- _Task requirements_:
Go through the entries and copy every line that has the string "LinearLayout" in it.

- _Given information_:
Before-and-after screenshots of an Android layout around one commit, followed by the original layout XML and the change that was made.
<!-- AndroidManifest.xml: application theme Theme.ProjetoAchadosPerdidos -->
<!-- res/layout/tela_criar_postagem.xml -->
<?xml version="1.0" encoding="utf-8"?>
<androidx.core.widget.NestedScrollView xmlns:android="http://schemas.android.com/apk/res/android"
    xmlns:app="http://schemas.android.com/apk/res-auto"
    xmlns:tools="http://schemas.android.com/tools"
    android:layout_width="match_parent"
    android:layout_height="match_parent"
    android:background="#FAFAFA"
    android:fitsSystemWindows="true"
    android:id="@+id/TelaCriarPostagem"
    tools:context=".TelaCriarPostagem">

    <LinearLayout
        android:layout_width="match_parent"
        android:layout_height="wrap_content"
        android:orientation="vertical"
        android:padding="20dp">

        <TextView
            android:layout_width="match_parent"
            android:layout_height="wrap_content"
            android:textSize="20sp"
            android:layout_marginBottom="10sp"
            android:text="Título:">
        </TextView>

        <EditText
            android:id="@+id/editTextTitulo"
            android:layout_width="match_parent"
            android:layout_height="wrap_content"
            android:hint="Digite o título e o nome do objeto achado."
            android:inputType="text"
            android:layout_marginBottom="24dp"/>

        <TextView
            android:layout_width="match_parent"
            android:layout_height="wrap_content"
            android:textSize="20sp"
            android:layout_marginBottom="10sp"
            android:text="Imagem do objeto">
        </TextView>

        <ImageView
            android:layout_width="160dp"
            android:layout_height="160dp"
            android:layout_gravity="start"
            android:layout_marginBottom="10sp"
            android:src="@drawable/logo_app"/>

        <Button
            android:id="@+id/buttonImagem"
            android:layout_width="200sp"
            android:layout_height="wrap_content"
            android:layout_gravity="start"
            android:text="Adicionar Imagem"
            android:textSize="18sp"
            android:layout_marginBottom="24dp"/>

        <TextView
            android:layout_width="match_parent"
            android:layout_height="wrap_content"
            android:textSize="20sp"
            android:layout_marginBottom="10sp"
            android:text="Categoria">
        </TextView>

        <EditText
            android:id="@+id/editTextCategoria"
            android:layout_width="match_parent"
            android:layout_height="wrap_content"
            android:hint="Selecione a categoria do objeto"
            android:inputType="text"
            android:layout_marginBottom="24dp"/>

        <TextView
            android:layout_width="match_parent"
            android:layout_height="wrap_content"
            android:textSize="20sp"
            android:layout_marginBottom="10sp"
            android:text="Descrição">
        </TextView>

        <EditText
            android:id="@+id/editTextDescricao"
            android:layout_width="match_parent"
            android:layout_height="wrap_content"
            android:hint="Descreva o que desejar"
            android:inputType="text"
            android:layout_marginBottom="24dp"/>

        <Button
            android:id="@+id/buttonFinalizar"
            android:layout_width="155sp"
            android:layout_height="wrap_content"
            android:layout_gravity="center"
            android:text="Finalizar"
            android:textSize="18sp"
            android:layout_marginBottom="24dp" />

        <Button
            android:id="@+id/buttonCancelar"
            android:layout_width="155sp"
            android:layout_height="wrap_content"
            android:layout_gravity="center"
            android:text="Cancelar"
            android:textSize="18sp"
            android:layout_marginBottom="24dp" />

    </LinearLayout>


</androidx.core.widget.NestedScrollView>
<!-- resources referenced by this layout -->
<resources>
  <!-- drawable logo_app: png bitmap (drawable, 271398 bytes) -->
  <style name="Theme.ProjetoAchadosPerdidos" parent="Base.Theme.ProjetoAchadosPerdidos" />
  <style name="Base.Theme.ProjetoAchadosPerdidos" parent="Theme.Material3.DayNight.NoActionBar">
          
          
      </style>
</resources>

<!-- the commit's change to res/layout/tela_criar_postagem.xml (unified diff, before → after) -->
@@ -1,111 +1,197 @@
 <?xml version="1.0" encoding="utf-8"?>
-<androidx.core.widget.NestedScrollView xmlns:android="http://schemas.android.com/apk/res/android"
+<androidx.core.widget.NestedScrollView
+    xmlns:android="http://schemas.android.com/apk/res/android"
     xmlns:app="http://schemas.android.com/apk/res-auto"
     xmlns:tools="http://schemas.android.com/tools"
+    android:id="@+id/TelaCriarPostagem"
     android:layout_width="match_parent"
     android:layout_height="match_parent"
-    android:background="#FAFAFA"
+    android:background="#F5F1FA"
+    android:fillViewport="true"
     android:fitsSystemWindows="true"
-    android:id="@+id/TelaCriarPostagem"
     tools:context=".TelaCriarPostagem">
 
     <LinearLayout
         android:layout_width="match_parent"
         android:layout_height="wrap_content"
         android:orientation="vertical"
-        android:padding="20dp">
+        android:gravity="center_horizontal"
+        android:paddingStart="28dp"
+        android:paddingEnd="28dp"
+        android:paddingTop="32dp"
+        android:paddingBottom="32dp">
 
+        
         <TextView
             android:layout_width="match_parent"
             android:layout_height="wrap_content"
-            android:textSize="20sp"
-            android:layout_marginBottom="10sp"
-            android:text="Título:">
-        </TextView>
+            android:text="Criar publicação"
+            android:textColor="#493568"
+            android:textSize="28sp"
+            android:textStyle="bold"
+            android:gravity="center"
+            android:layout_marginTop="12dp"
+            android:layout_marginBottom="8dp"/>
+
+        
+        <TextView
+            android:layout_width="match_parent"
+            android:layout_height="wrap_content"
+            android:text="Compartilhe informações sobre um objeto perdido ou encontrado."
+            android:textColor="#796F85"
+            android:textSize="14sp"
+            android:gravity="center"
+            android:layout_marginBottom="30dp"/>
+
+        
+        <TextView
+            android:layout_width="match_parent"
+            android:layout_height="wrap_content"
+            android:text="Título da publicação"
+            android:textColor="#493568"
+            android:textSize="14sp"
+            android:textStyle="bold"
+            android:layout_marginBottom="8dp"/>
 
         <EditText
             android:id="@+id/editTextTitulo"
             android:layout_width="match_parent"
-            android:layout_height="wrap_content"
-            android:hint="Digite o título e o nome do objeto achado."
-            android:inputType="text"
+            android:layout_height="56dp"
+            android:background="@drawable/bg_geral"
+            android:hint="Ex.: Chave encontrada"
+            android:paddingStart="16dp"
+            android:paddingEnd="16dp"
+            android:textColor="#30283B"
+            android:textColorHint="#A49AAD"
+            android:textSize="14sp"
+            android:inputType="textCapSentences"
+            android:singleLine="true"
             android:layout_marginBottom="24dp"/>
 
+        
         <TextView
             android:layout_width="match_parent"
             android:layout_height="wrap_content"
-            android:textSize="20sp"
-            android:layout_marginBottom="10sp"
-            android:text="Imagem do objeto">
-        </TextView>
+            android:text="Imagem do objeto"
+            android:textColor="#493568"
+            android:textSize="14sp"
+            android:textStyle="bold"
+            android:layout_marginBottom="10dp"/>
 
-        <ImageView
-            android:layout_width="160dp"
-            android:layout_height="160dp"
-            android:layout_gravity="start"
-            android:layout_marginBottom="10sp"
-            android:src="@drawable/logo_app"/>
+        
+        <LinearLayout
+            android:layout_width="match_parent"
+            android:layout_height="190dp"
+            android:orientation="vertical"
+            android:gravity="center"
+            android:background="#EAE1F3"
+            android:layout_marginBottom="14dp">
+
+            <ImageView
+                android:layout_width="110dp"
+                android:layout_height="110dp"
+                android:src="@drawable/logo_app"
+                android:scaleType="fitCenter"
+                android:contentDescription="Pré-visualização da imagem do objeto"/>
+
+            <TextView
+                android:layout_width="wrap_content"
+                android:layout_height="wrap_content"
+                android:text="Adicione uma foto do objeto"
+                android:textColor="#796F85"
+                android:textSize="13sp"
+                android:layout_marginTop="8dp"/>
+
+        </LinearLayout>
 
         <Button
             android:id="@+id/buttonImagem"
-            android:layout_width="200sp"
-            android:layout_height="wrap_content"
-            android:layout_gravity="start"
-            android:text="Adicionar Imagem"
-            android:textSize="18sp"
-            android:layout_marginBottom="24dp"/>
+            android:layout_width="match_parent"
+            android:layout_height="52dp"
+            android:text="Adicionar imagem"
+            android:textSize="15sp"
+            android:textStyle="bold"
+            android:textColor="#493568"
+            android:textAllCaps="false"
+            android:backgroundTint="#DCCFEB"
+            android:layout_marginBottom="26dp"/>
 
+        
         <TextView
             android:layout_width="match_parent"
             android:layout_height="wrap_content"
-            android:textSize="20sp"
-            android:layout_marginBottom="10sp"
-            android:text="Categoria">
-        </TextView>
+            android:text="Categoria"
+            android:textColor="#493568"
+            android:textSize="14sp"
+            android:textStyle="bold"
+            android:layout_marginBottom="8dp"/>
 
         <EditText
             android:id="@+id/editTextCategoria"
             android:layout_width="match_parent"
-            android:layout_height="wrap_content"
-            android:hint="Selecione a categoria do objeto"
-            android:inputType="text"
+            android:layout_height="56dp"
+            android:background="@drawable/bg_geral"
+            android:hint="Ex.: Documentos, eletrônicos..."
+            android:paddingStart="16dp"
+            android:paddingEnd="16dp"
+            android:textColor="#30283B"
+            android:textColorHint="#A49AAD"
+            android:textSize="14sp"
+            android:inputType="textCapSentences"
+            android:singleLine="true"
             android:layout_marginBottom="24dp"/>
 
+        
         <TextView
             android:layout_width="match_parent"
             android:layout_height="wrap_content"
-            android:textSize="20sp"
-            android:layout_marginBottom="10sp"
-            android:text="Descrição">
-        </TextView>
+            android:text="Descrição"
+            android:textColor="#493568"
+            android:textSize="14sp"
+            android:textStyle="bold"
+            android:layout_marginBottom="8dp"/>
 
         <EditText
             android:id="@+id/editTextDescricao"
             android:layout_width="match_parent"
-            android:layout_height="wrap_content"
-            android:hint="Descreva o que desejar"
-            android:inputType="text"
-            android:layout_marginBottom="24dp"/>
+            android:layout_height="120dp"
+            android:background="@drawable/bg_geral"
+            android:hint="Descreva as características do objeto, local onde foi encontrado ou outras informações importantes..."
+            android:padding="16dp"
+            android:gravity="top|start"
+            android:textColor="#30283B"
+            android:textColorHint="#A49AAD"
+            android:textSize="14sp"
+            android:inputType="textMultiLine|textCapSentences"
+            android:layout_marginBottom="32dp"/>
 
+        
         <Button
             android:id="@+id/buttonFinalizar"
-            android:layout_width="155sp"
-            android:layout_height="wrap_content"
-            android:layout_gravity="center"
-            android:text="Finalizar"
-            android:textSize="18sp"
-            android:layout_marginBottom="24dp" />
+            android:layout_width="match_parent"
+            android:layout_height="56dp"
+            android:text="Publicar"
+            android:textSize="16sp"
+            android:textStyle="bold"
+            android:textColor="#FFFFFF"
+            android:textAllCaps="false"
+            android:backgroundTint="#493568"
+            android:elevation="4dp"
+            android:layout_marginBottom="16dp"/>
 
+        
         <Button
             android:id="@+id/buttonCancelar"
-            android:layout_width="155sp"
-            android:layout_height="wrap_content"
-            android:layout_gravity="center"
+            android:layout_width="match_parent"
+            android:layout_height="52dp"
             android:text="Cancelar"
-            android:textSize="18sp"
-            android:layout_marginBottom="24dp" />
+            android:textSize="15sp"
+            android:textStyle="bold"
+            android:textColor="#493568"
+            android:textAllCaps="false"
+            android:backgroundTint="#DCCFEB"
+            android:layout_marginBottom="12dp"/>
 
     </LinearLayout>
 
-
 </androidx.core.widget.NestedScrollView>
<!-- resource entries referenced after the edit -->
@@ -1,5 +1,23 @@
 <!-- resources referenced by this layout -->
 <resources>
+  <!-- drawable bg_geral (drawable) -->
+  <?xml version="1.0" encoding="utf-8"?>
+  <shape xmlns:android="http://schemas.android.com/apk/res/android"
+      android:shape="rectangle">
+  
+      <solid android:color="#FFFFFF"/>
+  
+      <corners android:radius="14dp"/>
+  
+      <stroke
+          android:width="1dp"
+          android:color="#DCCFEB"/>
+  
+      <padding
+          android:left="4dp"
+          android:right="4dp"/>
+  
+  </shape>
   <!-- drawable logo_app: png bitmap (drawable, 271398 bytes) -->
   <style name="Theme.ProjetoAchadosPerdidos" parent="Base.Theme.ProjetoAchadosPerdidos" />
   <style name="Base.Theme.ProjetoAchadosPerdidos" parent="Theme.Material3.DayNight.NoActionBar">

- _The completed task_:
    <LinearLayout
    </LinearLayout>
     <LinearLayout
+        <LinearLayout
+        </LinearLayout>
     </LinearLayout>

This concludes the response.